EXERCISE DETAILS: The records that follow are to be copied word for word. Pictures should be omitted.

Before-and-after change data

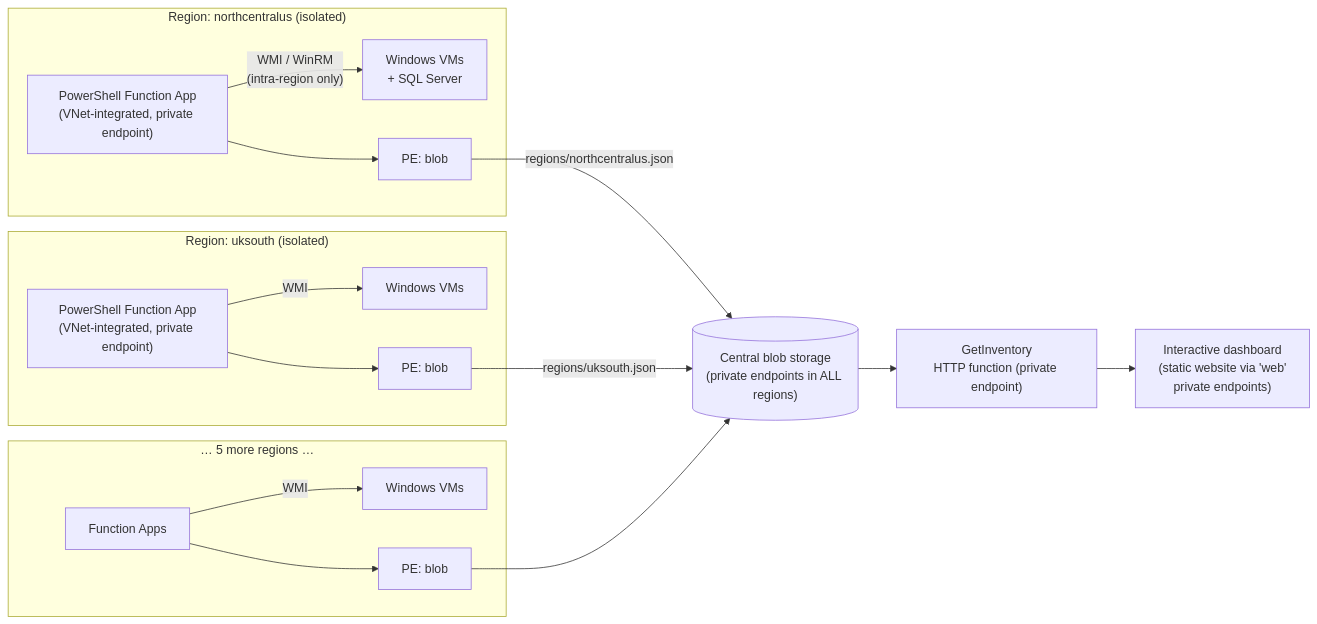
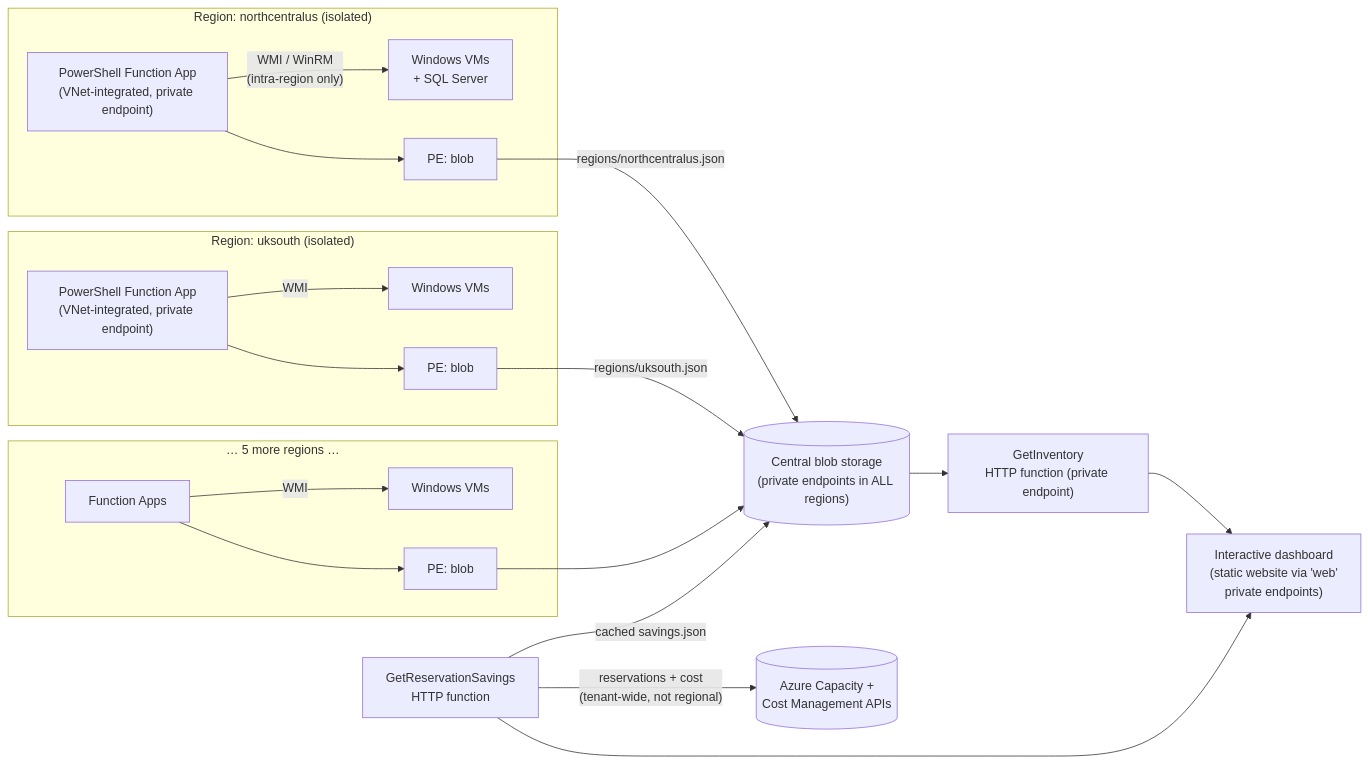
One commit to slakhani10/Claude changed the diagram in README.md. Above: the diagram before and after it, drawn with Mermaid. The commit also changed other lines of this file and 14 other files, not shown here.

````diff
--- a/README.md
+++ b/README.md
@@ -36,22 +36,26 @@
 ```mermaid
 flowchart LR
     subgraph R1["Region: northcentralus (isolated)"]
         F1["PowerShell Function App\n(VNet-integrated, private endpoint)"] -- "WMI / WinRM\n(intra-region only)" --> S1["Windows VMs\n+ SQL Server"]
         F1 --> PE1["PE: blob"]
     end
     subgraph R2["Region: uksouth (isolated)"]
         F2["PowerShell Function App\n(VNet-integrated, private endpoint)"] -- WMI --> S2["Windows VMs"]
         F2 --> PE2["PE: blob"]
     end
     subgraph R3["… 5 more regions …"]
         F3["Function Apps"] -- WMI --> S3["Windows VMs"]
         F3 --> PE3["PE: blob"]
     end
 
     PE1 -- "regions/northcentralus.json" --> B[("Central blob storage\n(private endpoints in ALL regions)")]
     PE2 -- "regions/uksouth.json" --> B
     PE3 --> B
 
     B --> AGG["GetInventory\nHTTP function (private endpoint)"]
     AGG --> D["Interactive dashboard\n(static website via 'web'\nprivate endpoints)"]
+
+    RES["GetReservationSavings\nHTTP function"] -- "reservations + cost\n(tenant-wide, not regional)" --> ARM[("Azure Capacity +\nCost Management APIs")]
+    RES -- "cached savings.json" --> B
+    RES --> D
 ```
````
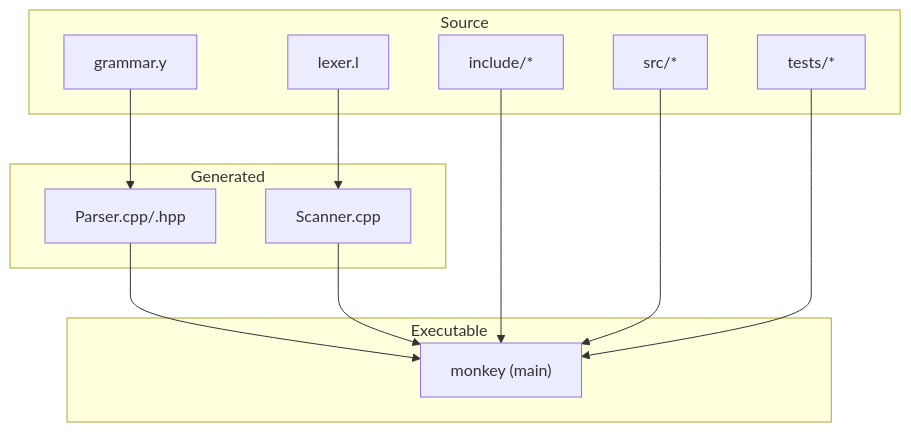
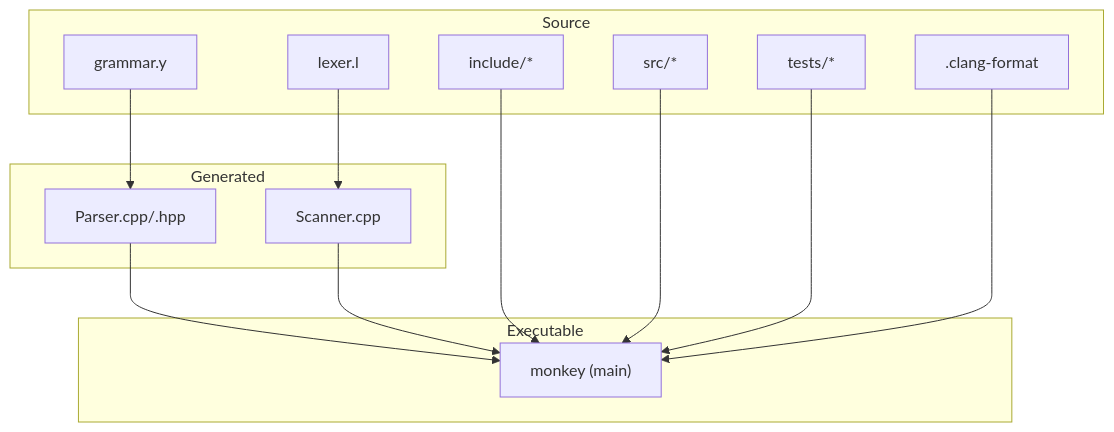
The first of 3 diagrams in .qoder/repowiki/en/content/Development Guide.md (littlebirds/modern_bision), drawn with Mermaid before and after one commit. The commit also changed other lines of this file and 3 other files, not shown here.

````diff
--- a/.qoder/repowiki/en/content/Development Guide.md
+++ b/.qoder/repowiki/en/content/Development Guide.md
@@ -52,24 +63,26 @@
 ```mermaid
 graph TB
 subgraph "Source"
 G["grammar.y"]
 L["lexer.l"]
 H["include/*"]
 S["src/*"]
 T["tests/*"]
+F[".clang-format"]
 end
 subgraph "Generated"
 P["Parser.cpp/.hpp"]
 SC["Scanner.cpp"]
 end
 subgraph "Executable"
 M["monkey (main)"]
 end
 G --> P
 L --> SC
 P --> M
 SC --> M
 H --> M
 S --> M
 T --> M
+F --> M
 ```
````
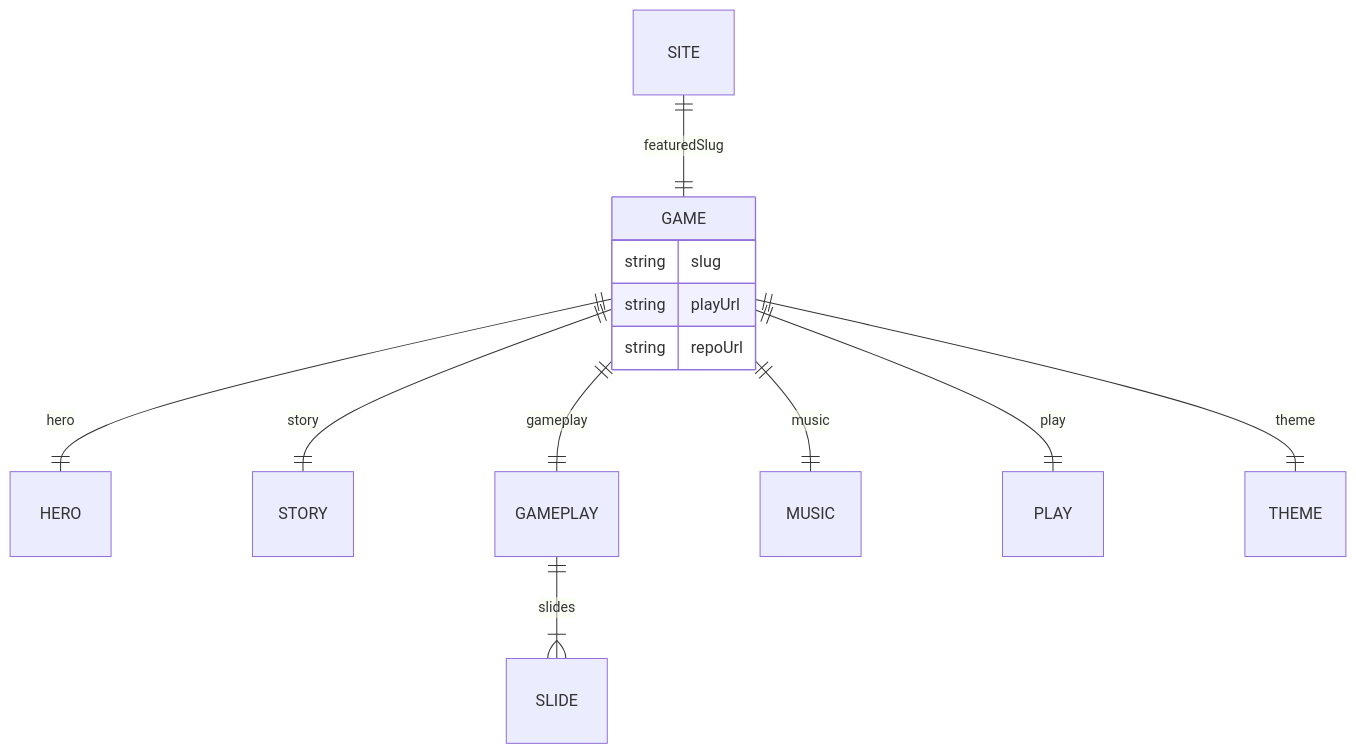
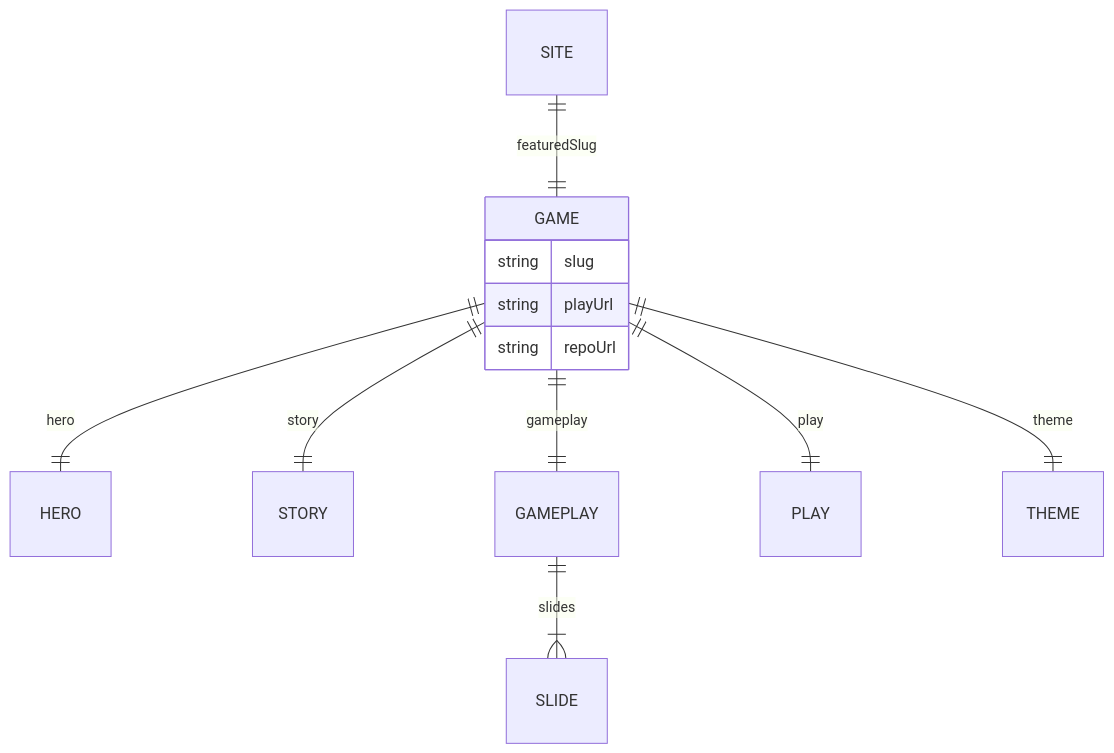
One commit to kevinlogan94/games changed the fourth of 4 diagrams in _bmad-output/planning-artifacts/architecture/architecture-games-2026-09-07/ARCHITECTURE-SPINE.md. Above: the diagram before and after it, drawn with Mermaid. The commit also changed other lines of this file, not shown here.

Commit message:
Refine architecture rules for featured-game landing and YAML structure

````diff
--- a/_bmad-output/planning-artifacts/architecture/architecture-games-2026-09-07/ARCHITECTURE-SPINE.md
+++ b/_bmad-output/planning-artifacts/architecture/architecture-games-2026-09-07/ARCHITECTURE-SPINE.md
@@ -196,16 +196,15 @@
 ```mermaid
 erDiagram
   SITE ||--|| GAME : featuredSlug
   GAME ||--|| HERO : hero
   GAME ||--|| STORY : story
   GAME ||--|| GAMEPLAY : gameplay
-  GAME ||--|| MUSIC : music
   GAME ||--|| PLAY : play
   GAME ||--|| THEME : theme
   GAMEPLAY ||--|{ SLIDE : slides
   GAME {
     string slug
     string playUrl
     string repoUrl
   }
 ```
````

EXPECTED ANSWER:
One commit to slakhani10/Claude changed the diagram in README.md. Above: the diagram before and after it, drawn with Mermaid. The commit also changed other lines of this file and 14 other files, not shown here.

````diff
--- a/README.md
+++ b/README.md
@@ -36,22 +36,26 @@
 ```mermaid
 flowchart LR
     subgraph R1["Region: northcentralus (isolated)"]
         F1["PowerShell Function App\n(VNet-integrated, private endpoint)"] -- "WMI / WinRM\n(intra-region only)" --> S1["Windows VMs\n+ SQL Server"]
         F1 --> PE1["PE: blob"]
     end
     subgraph R2["Region: uksouth (isolated)"]
         F2["PowerShell Function App\n(VNet-integrated, private endpoint)"] -- WMI --> S2["Windows VMs"]
         F2 --> PE2["PE: blob"]
     end
     subgraph R3["… 5 more regions …"]
         F3["Function Apps"] -- WMI --> S3["Windows VMs"]
         F3 --> PE3["PE: blob"]
     end
 
     PE1 -- "regions/northcentralus.json" --> B[("Central blob storage\n(private endpoints in ALL regions)")]
     PE2 -- "regions/uksouth.json" --> B
     PE3 --> B
 
     B --> AGG["GetInventory\nHTTP function (private endpoint)"]
     AGG --> D["Interactive dashboard\n(static website via 'web'\nprivate endpoints)"]
+
+    RES["GetReservationSavings\nHTTP function"] -- "reservations + cost\n(tenant-wide, not regional)" --> ARM[("Azure Capacity +\nCost Management APIs")]
+    RES -- "cached savings.json" --> B
+    RES --> D
 ```
````
The first of 3 diagrams in .qoder/repowiki/en/content/Development Guide.md (littlebirds/modern_bision), drawn with Mermaid before and after one commit. The commit also changed other lines of this file and 3 other files, not shown here.

````diff
--- a/.qoder/repowiki/en/content/Development Guide.md
+++ b/.qoder/repowiki/en/content/Development Guide.md
@@ -52,24 +63,26 @@
 ```mermaid
 graph TB
 subgraph "Source"
 G["grammar.y"]
 L["lexer.l"]
 H["include/*"]
 S["src/*"]
 T["tests/*"]
+F[".clang-format"]
 end
 subgraph "Generated"
 P["Parser.cpp/.hpp"]
 SC["Scanner.cpp"]
 end
 subgraph "Executable"
 M["monkey (main)"]
 end
 G --> P
 L --> SC
 P --> M
 SC --> M
 H --> M
 S --> M
 T --> M
+F --> M
 ```
````
One commit to kevinlogan94/games changed the fourth of 4 diagrams in _bmad-output/planning-artifacts/architecture/architecture-games-2026-09-07/ARCHITECTURE-SPINE.md. Above: the diagram before and after it, drawn with Mermaid. The commit also changed other lines of this file, not shown here.

Commit message:
Refine architecture rules for featured-game landing and YAML structure

````diff
--- a/_bmad-output/planning-artifacts/architecture/architecture-games-2026-09-07/ARCHITECTURE-SPINE.md
+++ b/_bmad-output/planning-artifacts/architecture/architecture-games-2026-09-07/ARCHITECTURE-SPINE.md
@@ -196,16 +196,15 @@
 ```mermaid
 erDiagram
   SITE ||--|| GAME : featuredSlug
   GAME ||--|| HERO : hero
   GAME ||--|| STORY : story
   GAME ||--|| GAMEPLAY : gameplay
-  GAME ||--|| MUSIC : music
   GAME ||--|| PLAY : play
   GAME ||--|| THEME : theme
   GAMEPLAY ||--|{ SLIDE : slides
   GAME {
     string slug
     string playUrl
     string repoUrl
   }
 ```
````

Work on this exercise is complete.